Carbon removal--also known as carbon sequestration--comes in many forms. One of the most common forms of carbon removal is happening right now, probably within a short walk of wherever you are: trees.
Trees absorb carbon dioxide (CO2) and emit oxygen, permanently removing carbon molecules from the air.
Planting trees is a low cost and effective way to remove carbon, but it takes a lot of time and manpower. Unfortunately, for every tree you plant there are hundreds more being destroyed by agribusiness as they clear land for huge factory farms. Although planting trees is something we need to be doing, that alone won't reverse climate change.
Thankfully, there are plenty of more promising, large-scale ways to remove carbon and other greenhouse gases from the atmosphere.

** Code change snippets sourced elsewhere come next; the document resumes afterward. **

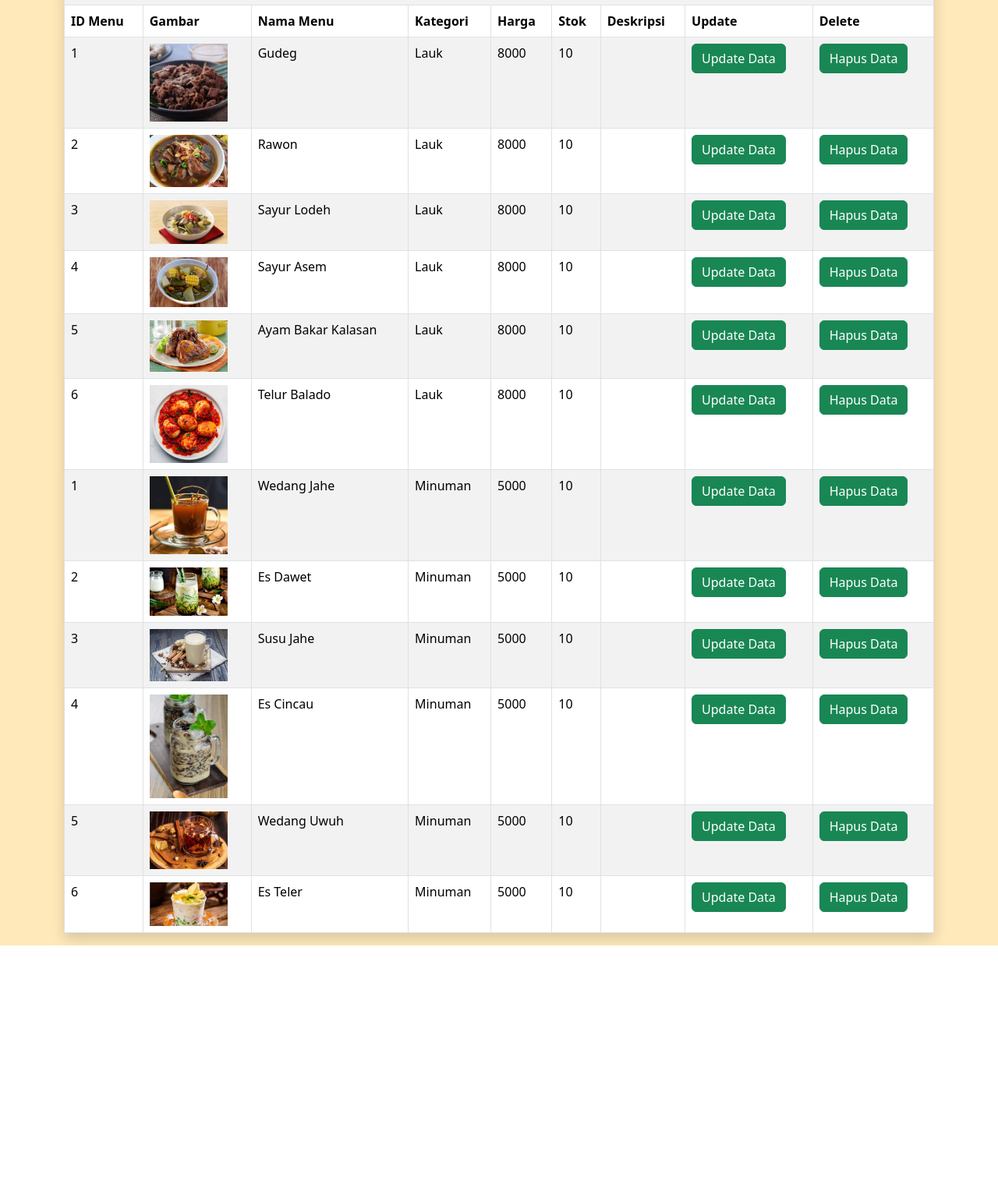
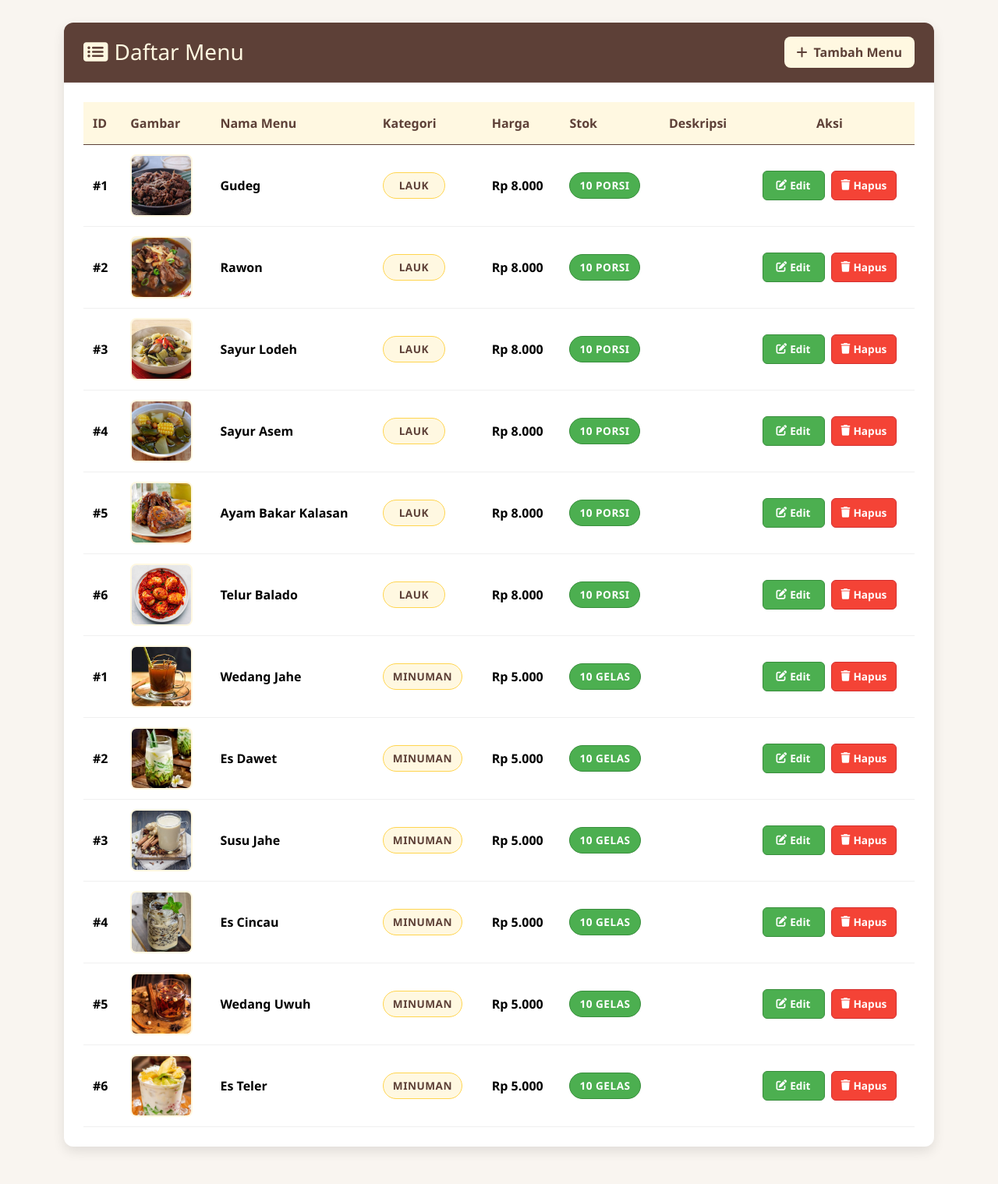
Before and after one commit to alvaro-huller/Project_PPW, a PHP site: page /AdminPage/LihatMenuAdmin.php in a window 1280 px wide. Shown: the part 249-1768 px from the top of the page at 78% size. Before the commit the page ends 1462 px from the top, so only its background shows below. Run offline with PHP 8.4, Linux system fonts and the light colour scheme; a user stored in the database is signed in; data comes from the database, SQL or seed files in the repository.

Commit message:
UI LihatMenuAdmin

```diff
--- a/AdminPage/LihatMenuAdmin.php
+++ b/AdminPage/LihatMenuAdmin.php
@@ -1,7 +1,5 @@
 <?php
-
 include "function.php";
-
 
 if($_SESSION["Role"] != "Admin") {
   echo "
@@ -16,6 +14,7 @@ if($_SESSION["Role"] != "Admin") {
   session_destroy();
   header("location: ../Index.php");
 }
+
 $query = "SELECT * FROM datalauk";
 $hasillauk = mysqli_query($koneksidb, $query);
 
@@ -25,8 +24,6 @@ $hasilminuman = mysqli_query($koneksidb, $query);
 if(isset($_POST["hapus"])) {
     hapusDataMenu($_POST["hapus"]);
 }
-
-
 ?>
 
 <!doctype html>
@@ -34,23 +31,19 @@ if(isset($_POST["hapus"])) {
   <head>
     <meta charset="utf-8">
     <meta name="viewport" content="width=device-width, initial-scale=1">
-    <title>Lihat Menu</title>
+    <title>Kelola Menu - Resto Jawa</title>
     <link href="https://cdn.jsdelivr.net/npm/bootstrap@5.3.8/dist/css/bootstrap.min.css" rel="stylesheet" integrity="sha384-sRIl4kxILFvY47J16cr9ZwB07vP4J8+LH7qKQnuqkuIAvNWLzeN8tE5YBujZqJLB" crossorigin="anonymous">
     <link rel="stylesheet" href="../style/Style.css">
-    <style>
-      .gambarmenu {
-        width: 100px;
-      }
-    </style>
+    <link rel="stylesheet" href="https://cdnjs.cloudflare.com/ajax/libs/font-awesome/6.4.0/css/all.min.css">
   </head>
 
-  <body>
+  <body class="admin-body">
     <!-- Navbar -->
-    <nav class="navbar navbar-expand-lg">
+    <nav class="navbar navbar-expand-lg admin-navbar">
         <div class="container-fluid">
             <p class="text-white mb-0 me-5">
               <a class="navbar-brand text-white d-block" href="HomeAdmin.php"><b>Resto Jawa</b></a>
-              <span class="small">Admin</span>
+              <span class="small">Admin Dashboard</span>
             </p>
             <button class="navbar-toggler" type="button" data-bs-toggle="collapse" data-bs-target="#navbarNav">
                 <span class="navbar-toggler-icon"></span>
@@ -58,87 +51,144 @@ if(isset($_POST["hapus"])) {
             <div class="collapse navbar-collapse" id="navbarNav">
                 <ul class="navbar-nav">
                     <li class="nav-item mx-auto p-2">
-                        <a class="nav-link text-white" href="HomeAdmin.php"><b>Dashboard</b></a>
+                        <a class="nav-link admin-nav-link" href="HomeAdmin.php"><i class="fas fa-tachometer-alt me-2"></i><b>Dashboard</b></a>
                     </li>
                     <li class="nav-item mx-auto p-2">
-                        <a class="nav-link active bg-warning" href="LihatMenuAdmin.php"><b>Kelola Menu</b></a>
+                        <a class="nav-link admin-nav-active" href="LihatMenuAdmin.php"><i class="fas fa-utensils me-2"></i><b>Kelola Menu</b></a>
                     </li>
                     <li class="nav-item mx-auto p-2">
-                        <a class="nav-link text-white" href="LihatHistoriPesanan.php"><b>Histori Pesanan</b></a>
+                        <a class="nav-link admin-nav-link" href="LihatHistoriPesanan.php"><i class="fas fa-history me-2"></i><b>Histori Pesanan</b></a>
                     </li>
                 </ul>
                 <ul class="navbar-nav ms-auto">
                   <li class="nav-item">
-                    <form action="" method="post"><button type="submit" name="logout"><b>Keluar</b></button></form>
+                    <form action="" method="post">
+                      <button type="submit" class="btn admin-logout-btn" name="logout">
+                        <i class="fas fa-sign-out-alt me-2"></i><b>Keluar</b>
+                      </button>
+                    </form>
                   </li>
                 </ul>
             </div>
         </div>
     </nav>
 
-    <!-- Deskripsi halaman -->
-    <div class="container">
-      <br>
-        <h1>Daftar Menu</h1>
-        <p>Kelola daftar menu yang ada di restoran.</p>
+    <!-- Header -->
+    <div class="admin-header">
+        <div class="container py-5">
+            <h1 class="text-white mb-2"><i class="fas fa-utensils me-3"></i>Kelola Menu</h1>
+            <p class="text-white mb-0">Kelola daftar menu yang tersedia di Resto Jawa</p>
+        </div>
     </div>
 
-    <!-- Tabel -->
-    <div class="container">
-        <table class="table table-striped table-bordered table-hover shadow">
+    <!-- Konten Utama -->
+    <div class="container mb-5">
+      <div class="admin-card">
+        <div class="admin-card-header d-flex justify-content-between align-items-center">
+          <h3 class="mb-0"><i class="fas fa-list-alt me-2"></i>Daftar Menu</h3>
+          <a href="TambahMenu.php" class="btn admin-logout-btn">
+            <i class="fas fa-plus me-2"></i>Tambah Menu
+          </a>
+        </div>
+        <div class="admin-card-body">
+          <div class="table-responsive">
+            <table class="table table-hover admin-table">
+              <thead class="admin-table-header">
                 <tr>
-                <td colspan="9" class="text-end">
-                  <a href="TambahMenu.php" class="btn btn-brown">Tambah menu</a>
-                </td>
-            </tr>
-            <tr>
-                <th>ID Menu</th>
+                  <th>ID</th>
                   <th>Gambar</th>
                   <th>Nama Menu</th>
                   <th>Kategori</th>
                   <th>Harga</th>
                   <th>Stok</th>
                   <th>Deskripsi</th>
-                <th>Update</th>
-                <th>Delete</th>
+                  <th class="text-center">Aksi</th>
                 </tr>
+              </thead>
+              <tbody>
                 <?php
                 while($data = mysqli_fetch_array($hasillauk)){
                   if($data["IDLauk"] == 0) continue;
                 ?>
                 <tr>
-            <td><?= $data['IDLauk']?></td>
-            <td><img src="../img/<?= $data['GambarLauk']?>" class="gambarmenu" alt=""></td>
-            <td><?= $data['NamaLauk']?></td>
-            <td><?= $data['Kategori']?></td>
-            <td><?= $data['HargaLauk']?></td>
-            <td><?= $data['Stok']?></td>
-            <td><?= $data['Deskripsi']?></td>
-            <td><form action="UpdateMenu.php" method="post"><button type="submit" class="btn btn-success cont" name="id" value="<?= $data['IDLauk']; ?>">Update Data</button></form></td>
-            <td><form action="" method="post"><button type="submit" class="btn btn-success cont" name="hapus" value="<?= $data['IDLauk']; ?>" onclick="return confirm('yakin')">Hapus Data</button></form></td>
+                  <td><strong>#<?= $data['IDLauk'] ?></strong></td>
+                  <td>
+                    <img src="../img/<?= $data['GambarLauk'] ?>" style="width: 80px; height: 80px; object-fit: cover; border-radius: 8px; border: 2px solid #FFF8E1;" alt="<?= $data['NamaLauk'] ?>">
+                  </td>
+                  <td><strong><?= $data['NamaLauk'] ?></strong></td>
+                  <td>
+                    <span class="status-badge status-proses"><?= $data['Kategori'] ?></span>
+                  </td>
+                  <td><strong>Rp <?= number_format($data['HargaLauk'], 0, ',', '.') ?></strong></td>
+                  <td>
+                    <span class="status-badge <?= $data['Stok'] > 0 ? 'status-selesai' : 'status-batal' ?>">
+                      <?= $data['Stok'] ?> porsi
+                    </span>
+                  </td>
+                  <td class="small"><?= $data['Deskripsi'] ?></td>
+                  <td>
+                    <div class="d-flex gap-2 justify-content-center">
+                      <form action="UpdateMenu.php" method="post">
+                        <button type="submit" class="btn-action btn-selesai" name="id" value="<?= $data['IDLauk']; ?>">
+                          <i class="fas fa-edit me-1"></i>Edit
+                        </button>
+                      </form>
+                      <form action="" method="post">
+                        <button type="submit" class="btn-action btn-batal" name="hapus" value="<?= $data['IDLauk']; ?>" onclick="return confirm('Apakah Anda yakin ingin menghapus menu ini?')">
+                          <i class="fas fa-trash me-1"></i>Hapus
+                        </button>
+                      </form>
+                    </div>
+                  </td>
                 </tr>
                 <?php
                 }
                 ?>
+
                 <?php
                 while($data = mysqli_fetch_array($hasilminuman)){
                 ?>
                 <tr>
-            <td><?= $data['IDMinuman']?></td>
-            <td><img src="../img/<?= $data['GambarMinuman']?>" class="gambarmenu" alt=""></td>
-            <td><?= $data['NamaMinuman']?></td>
-            <td><?= $data['Kategori']?></td>
-            <td><?= $data['HargaMinuman']?></td>
-            <td><?= $data['Stok']?></td>
-            <td><?= $data['Deskripsi']?></td>
-            <td><form action="UpdateMenu.php" method="post"><button type="submit" class="btn btn-success cont" name="id" value="<?= $data['IDMinuman']; ?>">Update Data</button></form></td>
-            <td><form action="" method="post"><button type="submit" class="btn btn-success cont" name="hapus" value="<?= $data['IDMinuman']; ?>" onclick="return confirm('yakin')">Hapus Data</button></form></td>
+                  <td><strong>#<?= $data['IDMinuman'] ?></strong></td>
+                  <td>
+                    <img src="../img/<?= $data['GambarMinuman'] ?>" style="width: 80px; height: 80px; object-fit: cover; border-radius: 8px; border: 2px solid #FFF8E1;" alt="<?= $data['NamaMinuman'] ?>">
+                  </td>
+                  <td><strong><?= $data['NamaMinuman'] ?></strong></td>
+                  <td>
+                    <span class="status-badge status-proses"><?= $data['Kategori'] ?></span>
+                  </td>
+                  <td><strong>Rp <?= number_format($data['HargaMinuman'], 0, ',', '.') ?></strong></td>
+                  <td>
+                    <span class="status-badge <?= $data['Stok'] > 0 ? 'status-selesai' : 'status-batal' ?>">
+                      <?= $data['Stok'] ?> gelas
+                    </span>
+                  </td>
+                  <td class="small"><?= $data['Deskripsi'] ?></td>
+                  <td>
+                    <div class="d-flex gap-2 justify-content-center">
+                      <form action="UpdateMenu.php" method="post">
+                        <button type="submit" class="btn-action btn-selesai" name="id" value="<?= $data['IDMinuman']; ?>">
+                          <i class="fas fa-edit me-1"></i>Edit
+                        </button>
+                      </form>
+                      <form action="" method="post">
+                        <button type="submit" class="btn-action btn-batal" name="hapus" value="<?= $data['IDMinuman']; ?>" onclick="return confirm('Apakah Anda yakin ingin menghapus menu ini?')">
+                          <i class="fas fa-trash me-1"></i>Hapus
+                        </button>
+                      </form>
+                    </div>
+                  </td>
                 </tr>
                 <?php
                 }
                 ?>
+              </tbody>
             </table>
           </div>
+        </div>
+      </div>
+    </div>
+
     <script src="https://cdn.jsdelivr.net/npm/bootstrap@5.3.8/dist/js/bootstrap.bundle.min.js" integrity="sha384-FKyoEForCGlyvwx9Hj09JcYn3nv7wiPVlz7YYwJrWVcXK/BmnVDxM+D2scQbITxI" crossorigin="anonymous"></script>
   </body>
 </html>
```
Lines whose indentation alone changed are shown as unchanged.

For thousands of years, farmers relied on the health and nutrients naturally found in soil to grow the crop they planted.
At some point, fertilizers were invented and soil began to be treated as the dirt that holds plants in place rather than the source of the plants’ nutrition.
This shift in practices has led to soil erosion and the loss of microorganisms that make up healthy, nutritious soil. As the soil erodes, farmers must further their reliance on fertilizer, pesticides, and herbicides in hopes of maintaining consistent crop yields.
The microorganisms lost in this process are carbon based, like all life. Micro may mean small, but don't let that fool you. Add the trillions of tiny organisms underground together and they vastly outweigh the sum of all humanity.
By switching to more sustainable farming practices--such as using cover crops in the winter, tilling less, and rotating crops every year--we can regenerate the life in the soil and effectively transfer massive amounts of carbon from the air back into the soil where it belongs.
Direct Air Capture
Another form of carbon removal uses direct air capture (DAC) technology to draw air through fans and filters that absorb carbon and other greenhouse gases. The absorbed carbon can then be further contained by two different pathways.
Pathway One: the carbon is safely reused in various forms, such as by mixing it with hydrogen to create a net-neutral, liquid fuel or by trapping it within other materials, like plastics, concrete, etc.
Pathway Two: the carbon is buried deep within the Earth and sequestered permanently, thereby becoming net-negative. Unfortunately, this path comes with its hurdles. Carbon sequestration does not create a financial incentive, so it’s a much less popular option for businesses to become involved in. It's also a fairly expensive way to remove carbon, and scaling this technology up will require significantly more capital, as well as infrastructure. However, despite the current limitations, we need every tool at our disposal to reverse climate change! Right now, carbon sequestration relies on either government funding or the volunteer market in the form of companies like ours, Goodbye Carbon.
Carbon removal & sequestration projects around the world are in need of funding to make progress. If you want to make an impact on climate change, help us fund those projects. If you have a carbon removal project you would like us to consider funding, please email email@example.com